** What you need to do **
Repeat every record word for word and omit the images.

Change detection data
•••••
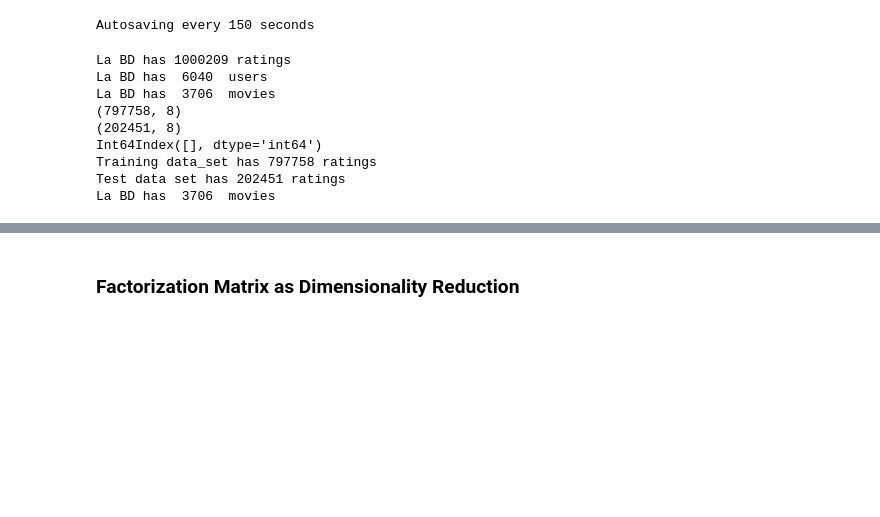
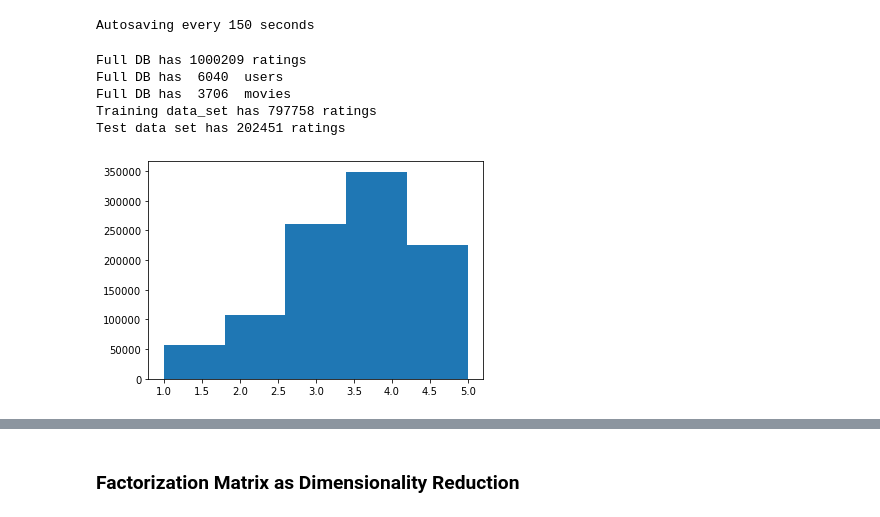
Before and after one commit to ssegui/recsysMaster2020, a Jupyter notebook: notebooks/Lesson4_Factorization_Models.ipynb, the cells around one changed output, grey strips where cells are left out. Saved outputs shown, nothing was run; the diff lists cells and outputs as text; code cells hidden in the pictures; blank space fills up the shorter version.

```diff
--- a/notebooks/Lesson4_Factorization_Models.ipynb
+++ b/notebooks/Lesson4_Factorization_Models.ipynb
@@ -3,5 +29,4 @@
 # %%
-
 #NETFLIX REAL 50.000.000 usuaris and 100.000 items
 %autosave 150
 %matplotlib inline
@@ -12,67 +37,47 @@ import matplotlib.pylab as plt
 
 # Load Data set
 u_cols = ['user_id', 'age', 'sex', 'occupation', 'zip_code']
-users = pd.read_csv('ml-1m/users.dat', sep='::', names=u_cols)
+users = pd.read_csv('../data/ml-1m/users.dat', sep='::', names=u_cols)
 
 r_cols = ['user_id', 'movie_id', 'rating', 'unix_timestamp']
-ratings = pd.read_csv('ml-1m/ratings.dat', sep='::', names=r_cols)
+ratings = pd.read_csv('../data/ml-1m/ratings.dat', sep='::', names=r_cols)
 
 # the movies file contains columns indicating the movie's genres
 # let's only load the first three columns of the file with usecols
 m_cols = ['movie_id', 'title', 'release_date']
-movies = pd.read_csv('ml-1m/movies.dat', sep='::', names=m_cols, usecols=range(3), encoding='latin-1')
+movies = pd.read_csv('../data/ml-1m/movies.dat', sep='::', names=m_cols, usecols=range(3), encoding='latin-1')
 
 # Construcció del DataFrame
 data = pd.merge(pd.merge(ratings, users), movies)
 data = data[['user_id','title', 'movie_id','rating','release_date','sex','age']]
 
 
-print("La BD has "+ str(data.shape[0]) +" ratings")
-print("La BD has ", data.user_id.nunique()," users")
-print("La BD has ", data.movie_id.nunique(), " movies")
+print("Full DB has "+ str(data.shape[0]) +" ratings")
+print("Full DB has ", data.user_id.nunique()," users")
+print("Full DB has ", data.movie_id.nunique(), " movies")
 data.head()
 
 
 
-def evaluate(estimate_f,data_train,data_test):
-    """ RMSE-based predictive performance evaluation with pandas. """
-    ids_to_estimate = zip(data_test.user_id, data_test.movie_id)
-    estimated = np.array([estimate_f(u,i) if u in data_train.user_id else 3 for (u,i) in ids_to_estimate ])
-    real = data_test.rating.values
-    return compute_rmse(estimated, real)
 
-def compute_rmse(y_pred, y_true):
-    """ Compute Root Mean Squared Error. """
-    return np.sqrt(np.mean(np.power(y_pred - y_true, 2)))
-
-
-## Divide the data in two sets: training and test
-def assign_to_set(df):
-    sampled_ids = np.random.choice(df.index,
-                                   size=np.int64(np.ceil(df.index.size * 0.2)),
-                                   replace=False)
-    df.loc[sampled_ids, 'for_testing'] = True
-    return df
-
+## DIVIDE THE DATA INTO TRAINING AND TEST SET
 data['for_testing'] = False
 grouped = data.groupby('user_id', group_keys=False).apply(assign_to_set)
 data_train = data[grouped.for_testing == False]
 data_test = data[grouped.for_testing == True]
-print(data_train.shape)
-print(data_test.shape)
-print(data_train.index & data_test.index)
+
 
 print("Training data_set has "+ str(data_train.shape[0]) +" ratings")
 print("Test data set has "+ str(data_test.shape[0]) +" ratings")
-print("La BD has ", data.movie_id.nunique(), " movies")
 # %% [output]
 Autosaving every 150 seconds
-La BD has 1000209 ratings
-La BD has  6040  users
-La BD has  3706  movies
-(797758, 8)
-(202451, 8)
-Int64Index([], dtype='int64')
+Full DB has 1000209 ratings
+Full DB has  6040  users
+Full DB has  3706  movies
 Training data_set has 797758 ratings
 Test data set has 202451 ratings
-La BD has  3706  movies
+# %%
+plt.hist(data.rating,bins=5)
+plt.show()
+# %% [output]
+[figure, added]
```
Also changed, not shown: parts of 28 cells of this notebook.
•••••
** Response for this exercise **
Before and after one commit to ssegui/recsysMaster2020, a Jupyter notebook: notebooks/Lesson4_Factorization_Models.ipynb, the cells around one changed output, grey strips where cells are left out. Saved outputs shown, nothing was run; the diff lists cells and outputs as text; code cells hidden in the pictures; blank space fills up the shorter version.

```diff
--- a/notebooks/Lesson4_Factorization_Models.ipynb
+++ b/notebooks/Lesson4_Factorization_Models.ipynb
@@ -3,5 +29,4 @@
 # %%
-
 #NETFLIX REAL 50.000.000 usuaris and 100.000 items
 %autosave 150
 %matplotlib inline
@@ -12,67 +37,47 @@ import matplotlib.pylab as plt
 
 # Load Data set
 u_cols = ['user_id', 'age', 'sex', 'occupation', 'zip_code']
-users = pd.read_csv('ml-1m/users.dat', sep='::', names=u_cols)
+users = pd.read_csv('../data/ml-1m/users.dat', sep='::', names=u_cols)
 
 r_cols = ['user_id', 'movie_id', 'rating', 'unix_timestamp']
-ratings = pd.read_csv('ml-1m/ratings.dat', sep='::', names=r_cols)
+ratings = pd.read_csv('../data/ml-1m/ratings.dat', sep='::', names=r_cols)
 
 # the movies file contains columns indicating the movie's genres
 # let's only load the first three columns of the file with usecols
 m_cols = ['movie_id', 'title', 'release_date']
-movies = pd.read_csv('ml-1m/movies.dat', sep='::', names=m_cols, usecols=range(3), encoding='latin-1')
+movies = pd.read_csv('../data/ml-1m/movies.dat', sep='::', names=m_cols, usecols=range(3), encoding='latin-1')
 
 # Construcció del DataFrame
 data = pd.merge(pd.merge(ratings, users), movies)
 data = data[['user_id','title', 'movie_id','rating','release_date','sex','age']]
 
 
-print("La BD has "+ str(data.shape[0]) +" ratings")
-print("La BD has ", data.user_id.nunique()," users")
-print("La BD has ", data.movie_id.nunique(), " movies")
+print("Full DB has "+ str(data.shape[0]) +" ratings")
+print("Full DB has ", data.user_id.nunique()," users")
+print("Full DB has ", data.movie_id.nunique(), " movies")
 data.head()
 
 
 
-def evaluate(estimate_f,data_train,data_test):
-    """ RMSE-based predictive performance evaluation with pandas. """
-    ids_to_estimate = zip(data_test.user_id, data_test.movie_id)
-    estimated = np.array([estimate_f(u,i) if u in data_train.user_id else 3 for (u,i) in ids_to_estimate ])
-    real = data_test.rating.values
-    return compute_rmse(estimated, real)
 
-def compute_rmse(y_pred, y_true):
-    """ Compute Root Mean Squared Error. """
-    return np.sqrt(np.mean(np.power(y_pred - y_true, 2)))
-
-
-## Divide the data in two sets: training and test
-def assign_to_set(df):
-    sampled_ids = np.random.choice(df.index,
-                                   size=np.int64(np.ceil(df.index.size * 0.2)),
-                                   replace=False)
-    df.loc[sampled_ids, 'for_testing'] = True
-    return df
-
+## DIVIDE THE DATA INTO TRAINING AND TEST SET
 data['for_testing'] = False
 grouped = data.groupby('user_id', group_keys=False).apply(assign_to_set)
 data_train = data[grouped.for_testing == False]
 data_test = data[grouped.for_testing == True]
-print(data_train.shape)
-print(data_test.shape)
-print(data_train.index & data_test.index)
+
 
 print("Training data_set has "+ str(data_train.shape[0]) +" ratings")
 print("Test data set has "+ str(data_test.shape[0]) +" ratings")
-print("La BD has ", data.movie_id.nunique(), " movies")
 # %% [output]
 Autosaving every 150 seconds
-La BD has 1000209 ratings
-La BD has  6040  users
-La BD has  3706  movies
-(797758, 8)
-(202451, 8)
-Int64Index([], dtype='int64')
+Full DB has 1000209 ratings
+Full DB has  6040  users
+Full DB has  3706  movies
 Training data_set has 797758 ratings
 Test data set has 202451 ratings
-La BD has  3706  movies
+# %%
+plt.hist(data.rating,bins=5)
+plt.show()
+# %% [output]
+[figure, added]
```
Also changed, not shown: parts of 28 cells of this notebook.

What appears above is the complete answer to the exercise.